_MATERIAL SHOWN_.
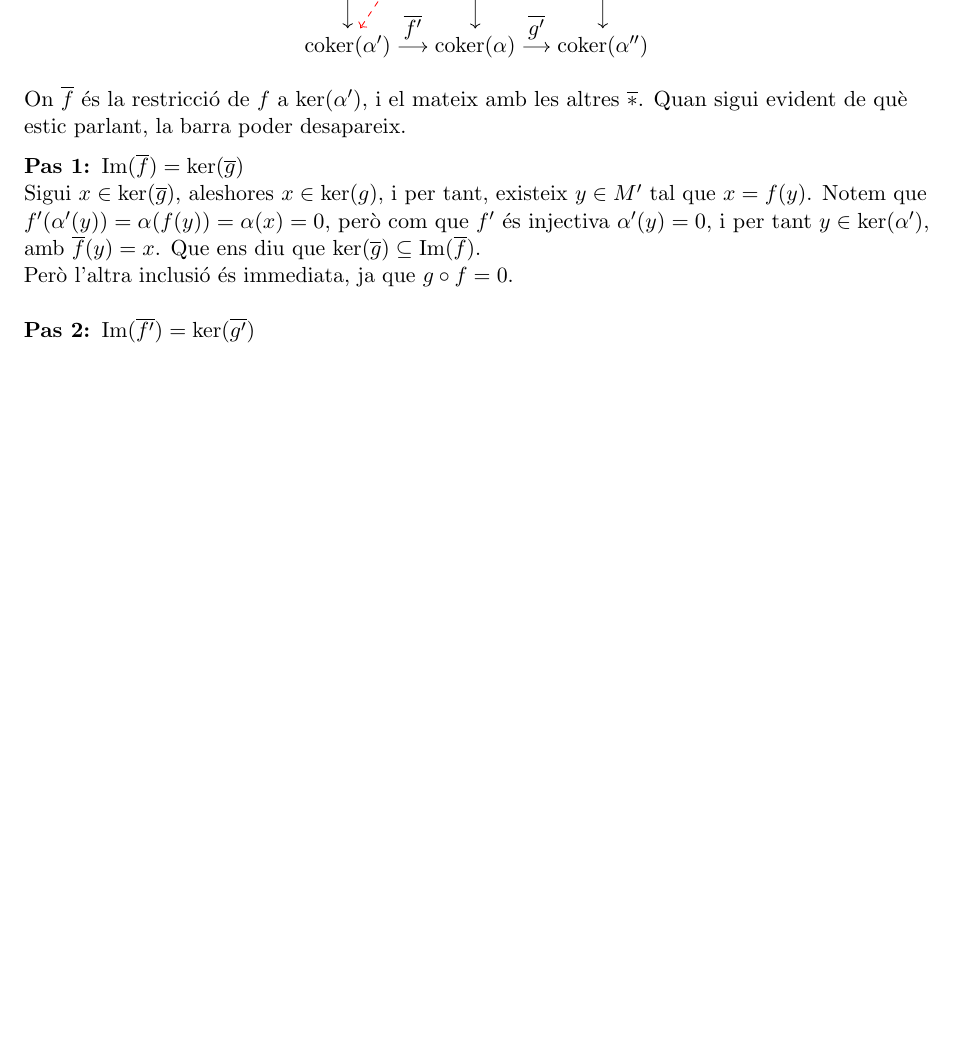
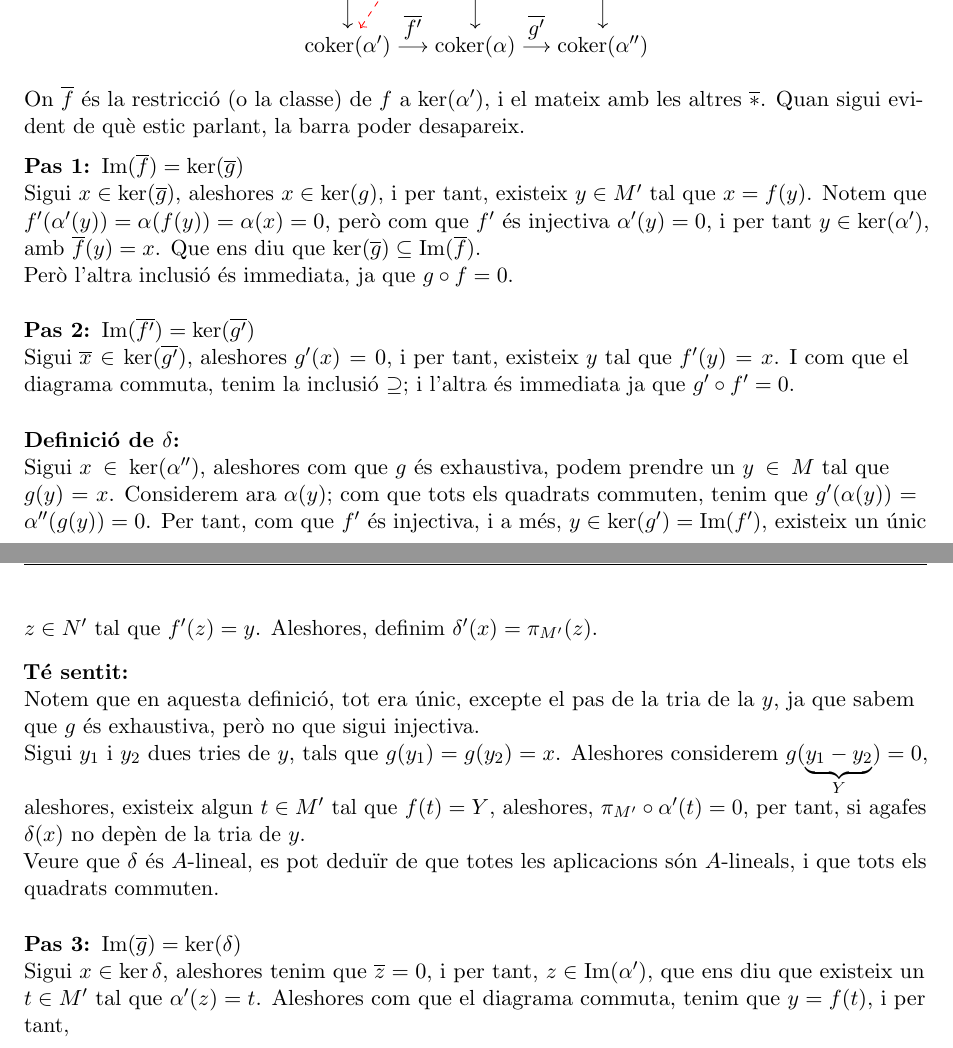
Before and after one commit to tenete100/problemes-d-lgebra-commutativa, a LaTeX document (Problemes d'AlgCom.tex): part of page 24 of 24 before the commit and two parts of pages 24 and 25 of 25 after it, the two joined at a grey line, cut so that both start at the same text, the shorter picture padded with empty space. Compiled offline with pdfLaTeX.

Commit message:
exercici 35 a mitges

```diff
--- a/Problemes d'AlgCom.tex
+++ b/Problemes d'AlgCom.tex
@@ -536,12 +536,20 @@ Considerem el següent diagrama:
         \draw[color=red, dashed, ->] (d)--(bb) node[pos = 0.55, above] {$\delta$};
     \end{tikzpicture}
 \end{center}
-On $\ol f$ és la restricció de $f$ a $\ker(\alpha')$, i el mateix amb les altres $\ol*$. Quan sigui evident de què estic parlant, la barra poder desapareix.\par
+On $\ol f$ és la restricció (o la classe) de $f$ a $\ker(\alpha')$, i el mateix amb les altres $\ol*$. Quan sigui evident de què estic parlant, la barra poder desapareix.\par
 \textbf{Pas 1: $\Ima(\ol{f})=\ker(\ol{g})$}\\
 Sigui $x\in \ker(\ol{g})$, aleshores $x\in \ker(g)$, i per tant, existeix $y\in M'$ tal que $x = f(y)$. Notem que $f'(\alpha'(y))=\alpha(f(y))=\alpha(x)=0$, però com que $f'$ és injectiva $\alpha'(y)=0$, i per tant $y\in \ker(\alpha')$, amb $\ol f(y)=x$. Que ens diu que $\ker(\ol{g})\subseteq \Ima(\ol f)$.\\
 Però l'altra inclusió és immediata, ja que $g\circ f=0$.\\[5mm]
 \textbf{Pas 2: $\Ima(\ol{f'})=\ker(\ol{g'})$}\\
-
+Sigui $\ol x\in \ker(\ol{g'})$, aleshores $g'(x)=0$, i per tant, existeix $y$ tal que $f'(y)=x$. I com que el diagrama commuta, tenim la inclusió $\supseteq$; i l'altra és immediata ja que $g'\circ f'=0$.\\[5mm]
+\textbf{Definició de $\delta$:}\\
+Sigui $x\in \ker(\alpha'')$, aleshores com que $g$ és exhaustiva, podem prendre un $y\in M$ tal que $g(y)=x$. Considerem ara $\alpha(y)$; com que tots els quadrats commuten, tenim que $g'(\alpha(y))=\alpha''(g(y))=0$. Per tant, com que $f'$ és injectiva, i a més, $y\in \ker(g')=\Ima(f')$, existeix un únic $z\in N'$ tal que $f'(z)=y$. Aleshores, definim $\delta'(x)=\pi_{M'}(z)$.\\[3mm]
+\textbf{Té sentit:}\\
+Notem que en aquesta definició, tot era únic, excepte el pas de la tria de la $y$, ja que sabem que $g$ és exhaustiva, però no que sigui injectiva.\\
+Sigui $y_1$ i $y_2$ dues tries de $y$, tals que $g(y_1)=g(y_2)=x$. Aleshores considerem $g(\underbrace{y_1-y_2}_{Y})=0$, aleshores, existeix algun $t\in M'$ tal que $f(t)=Y$, aleshores, $\pi_{M'}\circ\alpha'(t)=0$, per tant, si agafes $\delta(x)$ no depèn de la tria de $y$.\\
+Veure que $\delta$ és $A$-lineal, es pot deduïr de que totes les aplicacions són $A$-lineals, i que tots els quadrats commuten.\\[5mm]
+\textbf{Pas 3: $\Ima (\ol g)=\ker(\delta)$}\\
+Sigui $x \in \ker \delta$, aleshores tenim que $\ol z=0$, i per tant, $z\in \Ima(\alpha')$, que ens diu que existeix un $t\in M'$ tal que $\alpha'(z)=t$. Aleshores com que el diagrama commuta, tenim que $y=f(t)$, i per tant,
 \end{document}
 % ---
 % \newpage
```
Also changed, not shown: Problemes d'AlgCom.pdf.
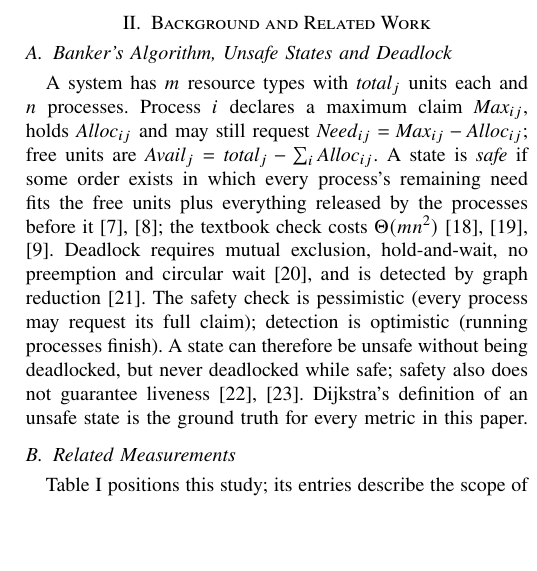
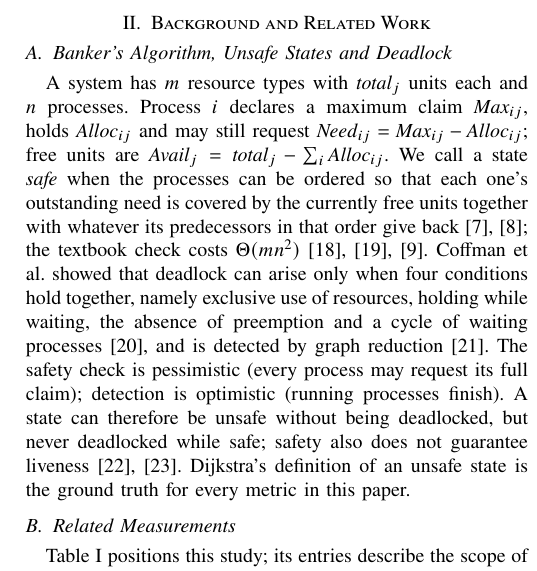
Before and after one commit to revanthreddy0906/predictive-deadlock-warning, a LaTeX paper (paper/restructured/main.tex): part of one column of page 2 of 10 before the commit and part of one column of page 2 of 11 after it, cut so that both start at the same text, the shorter picture padded with empty space. Compiled offline with pdfLaTeX.

Commit message:
paper: reword two textbook definitions that match web text verbatim

```diff
--- a/paper/restructured/main.tex
+++ b/paper/restructured/main.tex
@@ -72,7 +72,7 @@ Secondary results are the unsafe-versus-deadlock outcomes as a property of the m
 \section{Background and Related Work}\label{sec:related}
 
 \subsection{Banker's Algorithm, Unsafe States and Deadlock}\label{sec:bg-banker}
-A system has $m$ resource types with $\mathit{total}_j$ units each and $n$ processes. Process $i$ declares a maximum claim $\mathit{Max}_{ij}$, holds $\mathit{Alloc}_{ij}$ and may still request $\mathit{Need}_{ij}=\mathit{Max}_{ij}-\mathit{Alloc}_{ij}$; free units are $\mathit{Avail}_j=\mathit{total}_j-\sum_i\mathit{Alloc}_{ij}$. A state is \emph{safe} if some order exists in which every process's remaining need fits the free units plus everything released by the processes before it~\cite{Dijkstra-EWD623,Habermann1969}; the textbook check costs $\Theta(mn^2)$~\cite{Silberschatz2018,Tanenbaum2022,Belik1987}. Deadlock requires mutual exclusion, hold-and-wait, no preemption and circular wait~\cite{Coffman1971}, and is detected by graph reduction~\cite{Holt1972}. The safety check is pessimistic (every process may request its full claim); detection is optimistic (running processes finish). A state can therefore be unsafe without being deadlocked, but never deadlocked while safe; safety also does not guarantee liveness~\cite{Holt1971,ParnasHabermann1972}. Dijkstra's definition of an unsafe state is the ground truth for every metric in this paper.
+A system has $m$ resource types with $\mathit{total}_j$ units each and $n$ processes. Process $i$ declares a maximum claim $\mathit{Max}_{ij}$, holds $\mathit{Alloc}_{ij}$ and may still request $\mathit{Need}_{ij}=\mathit{Max}_{ij}-\mathit{Alloc}_{ij}$; free units are $\mathit{Avail}_j=\mathit{total}_j-\sum_i\mathit{Alloc}_{ij}$. We call a state \emph{safe} when the processes can be ordered so that each one's outstanding need is covered by the currently free units together with whatever its predecessors in that order give back~\cite{Dijkstra-EWD623,Habermann1969}; the textbook check costs $\Theta(mn^2)$~\cite{Silberschatz2018,Tanenbaum2022,Belik1987}. Coffman et al.\ showed that deadlock can arise only when four conditions hold together, namely exclusive use of resources, holding while waiting, the absence of preemption and a cycle of waiting processes~\cite{Coffman1971}, and is detected by graph reduction~\cite{Holt1972}. The safety check is pessimistic (every process may request its full claim); detection is optimistic (running processes finish). A state can therefore be unsafe without being deadlocked, but never deadlocked while safe; safety also does not guarantee liveness~\cite{Holt1971,ParnasHabermann1972}. Dijkstra's definition of an unsafe state is the ground truth for every metric in this paper.
 
 \subsection{Related Measurements}\label{sec:bg-related}
 Table~\ref{tab:scope} positions this study; its entries describe the scope of each work, not shortcomings. The theory of avoidance treats ``deadlock prediction'' as a static decision about whether a system of processes can deadlock and establishes its complexity~\cite{Gold1978,Minoura1982,Kameda1980}; it does not observe a running allocator. Faster or dynamic safety and detection algorithms~\cite{Belik1987,Finkel1987,LiCook2007,Lang1999,Zohora2024} reduce the cost of answering the present-tense question; two related works supply our state-based baselines, the minimum resources needed to stay safe~\cite{Finkel1987} and the safety of prospective requests~\cite{AndrewsLevin1982}. Prevention by resource ordering~\cite{Havender1968} removes circular wait altogether, at the price of constraining request order. Detection in databases and distributed systems~\cite{Agrawal1983,Chandy1983,Knapp1987,Singhal1989} acts after a deadlock forms. Program analysis predicts lock-order deadlocks from execution traces~\cite{Bensalem2006,Joshi2009,Kalhauge2018,Tunc2023}, a different object from resource-allocation safety. Learning-based work forecasts overload in a cloud simulator~\cite{LeNgoc2023} or proposes AI-based thread-deadlock prediction without an evaluation~\cite{Oluwaseyi2024}. Petri-net deadlock control in manufacturing~\cite{Banaszak1990,Ezpeleta1995,Fanti2004,Li2008} enforces liveness by construction. None of the works we found reports the lead time of a warning before Banker's algorithm declares a state unsafe.
```
Also changed, not shown: paper/restructured/Predictive_Deadlock_Warning.pdf (added), paper/restructured/main.pdf.
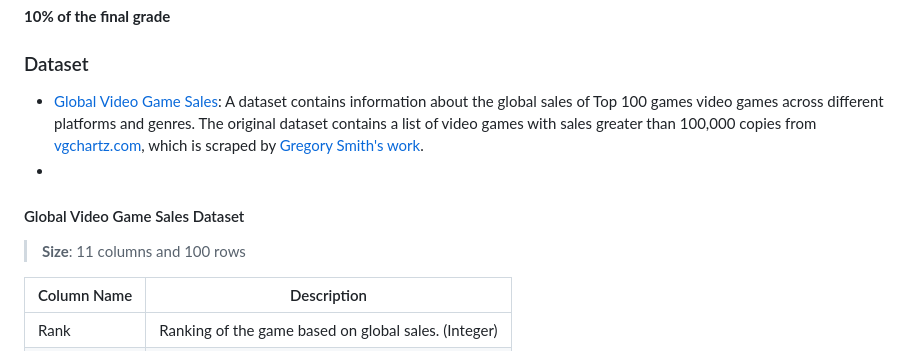
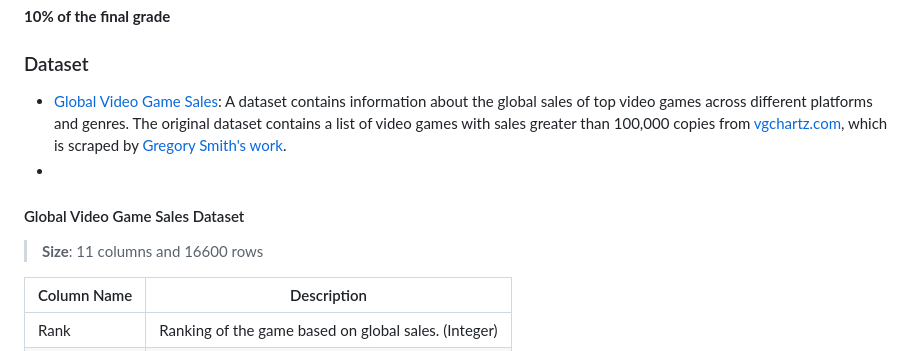
Before and after one commit to com-480-data-visualization/project-2024-Moonwalker, a Markdown page: README.md, the part around the change. Drawn GitHub-style.

Commit message:
correct typo

```diff
--- a/README.md
+++ b/README.md
@@ -18,11 +18,11 @@ Please, fill the following sections about your project.
 *(max. 2000 characters per section)* -->
 
 ### Dataset
-- [Global Video Game Sales](https://www.kaggle.com/datasets/thedevastator/global-video-game-sales): A dataset contains information about the global sales of Top 100 games video games across different platforms and genres. The original dataset contains a list of video games with sales greater than 100,000 copies from [vgchartz.com](https://www.vgchartz.com), which is scraped by [Gregory Smith's work](https://zenodo.org/records/5898311#.Y9Y2K9JBwUE).
+- [Global Video Game Sales](https://www.kaggle.com/datasets/thedevastator/global-video-game-sales): A dataset contains information about the global sales of top video games across different platforms and genres. The original dataset contains a list of video games with sales greater than 100,000 copies from [vgchartz.com](https://www.vgchartz.com), which is scraped by [Gregory Smith's work](https://zenodo.org/records/5898311#.Y9Y2K9JBwUE).
 -
 
 #### Global Video Game Sales Dataset
-> **Size**: 11 columns and 100 rows
+> **Size**: 11 columns and 16600 rows
 
 | Column Name   | Description                                                   |
 |---------------|---------------------------------------------------------------|
```
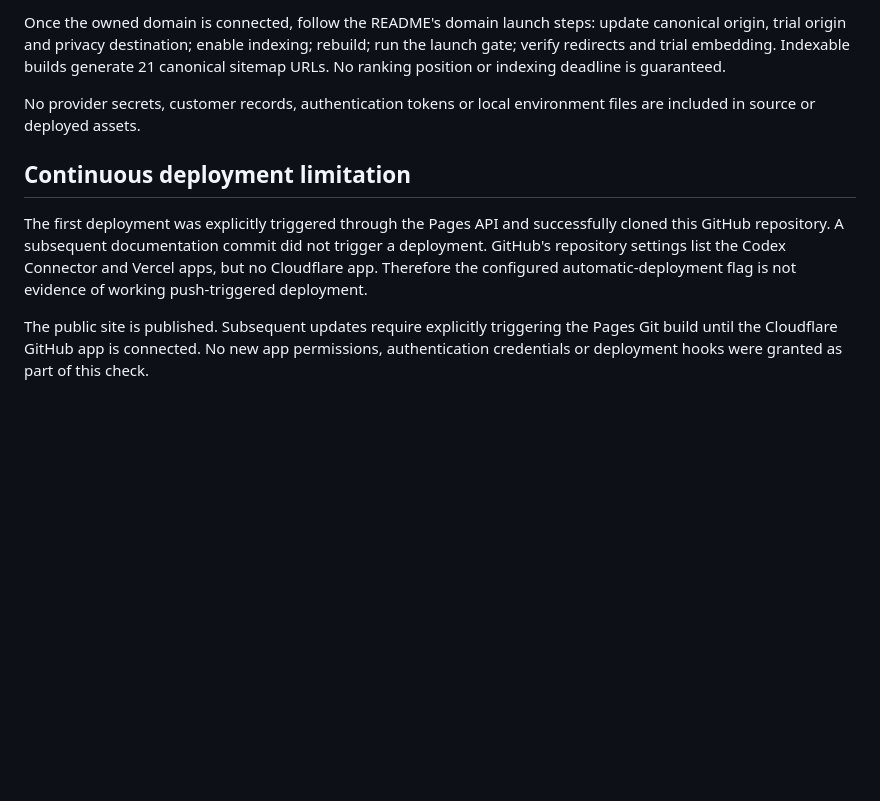
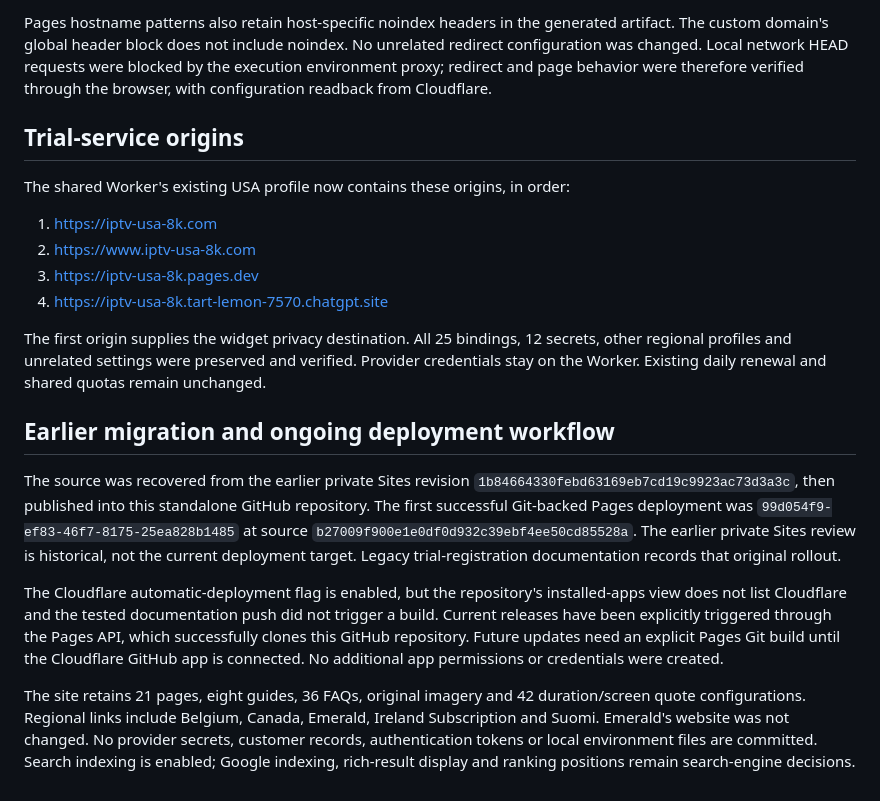
Before and after one commit to briouel123moh-cloud/IPTV-USA-8K, a Markdown page: docs/cloudflare-migration.md, the part around one of its changes. GitHub-like rendering; blank space fills up the shorter version.

```diff
--- a/docs/cloudflare-migration.md
+++ b/docs/cloudflare-migration.md
@@ -39,10 +44,21 @@ The website is publicly accessible without login. `PUBLIC_INDEXABLE=false` delib
 
-Once the owned domain is connected, follow the README's domain launch steps: update canonical origin, trial origin and privacy destination; enable indexing; rebuild; run the launch gate; verify redirects and trial embedding. Indexable builds generate 21 canonical sitemap URLs. No ranking position or indexing deadline is guaranteed.
+Pages hostname patterns also retain host-specific noindex headers in the generated artifact. The custom domain's global header block does not include noindex. No unrelated redirect configuration was changed. Local network HEAD requests were blocked by the execution environment proxy; redirect and page behavior were therefore verified through the browser, with configuration readback from Cloudflare.
 
-No provider secrets, customer records, authentication tokens or local environment files are included in source or deployed assets.
+## Trial-service origins
 
-## Continuous deployment limitation
+The shared Worker's existing USA profile now contains these origins, in order:
 
-The first deployment was explicitly triggered through the Pages API and successfully cloned this GitHub repository. A subsequent documentation commit did not trigger a deployment. GitHub's repository settings list the Codex Connector and Vercel apps, but no Cloudflare app. Therefore the configured automatic-deployment flag is not evidence of working push-triggered deployment.
+1. https://iptv-usa-8k.com
+2. https://www.iptv-usa-8k.com
+3. https://iptv-usa-8k.pages.dev
+4. https://iptv-usa-8k.tart-lemon-7570.chatgpt.site
 
-The public site is published. Subsequent updates require explicitly triggering the Pages Git build until the Cloudflare GitHub app is connected. No new app permissions, authentication credentials or deployment hooks were granted as part of this check.
+The first origin supplies the widget privacy destination. All 25 bindings, 12 secrets, other regional profiles and unrelated settings were preserved and verified. Provider credentials stay on the Worker. Existing daily renewal and shared quotas remain unchanged.
+
+## Earlier migration and ongoing deployment workflow
+
+The source was recovered from the earlier private Sites revision `1b84664330febd63169eb7cd19c9923ac73d3a3c`, then published into this standalone GitHub repository. The first successful Git-backed Pages deployment was `99d054f9-ef83-46f7-8175-25ea828b1485` at source `b27009f900e1e0df0d932c39ebf4ee50cd85528a`. The earlier private Sites review is historical, not the current deployment target. Legacy trial-registration documentation records that original rollout.
+
+The Cloudflare automatic-deployment flag is enabled, but the repository's installed-apps view does not list Cloudflare and the tested documentation push did not trigger a build. Current releases have been explicitly triggered through the Pages API, which successfully clones this GitHub repository. Future updates need an explicit Pages Git build until the Cloudflare GitHub app is connected. No additional app permissions or credentials were created.
+
+The site retains 21 pages, eight guides, 36 FAQs, original imagery and 42 duration/screen quote configurations. Regional links include Belgium, Canada, Emerald, Ireland Subscription and Suomi. Emerald's website was not changed. No provider secrets, customer records, authentication tokens or local environment files are committed. Search indexing is enabled; Google indexing, rich-result display and ranking positions remain search-engine decisions.
```
Also changed, not shown: other parts of docs/cloudflare-migration.md (+29 -24 lines), docs/usa-domain-trial-proof.jpg (added).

_REQUIRED WORK_. The answer must be the lines above, word for word, from the first one through the line with "exercici 35 a mitges", pictures excluded.

_ANSWER_.
Before and after one commit to tenete100/problemes-d-lgebra-commutativa, a LaTeX document (Problemes d'AlgCom.tex): part of page 24 of 24 before the commit and two parts of pages 24 and 25 of 25 after it, the two joined at a grey line, cut so that both start at the same text, the shorter picture padded with empty space. Compiled offline with pdfLaTeX.

Commit message:
exercici 35 a mitges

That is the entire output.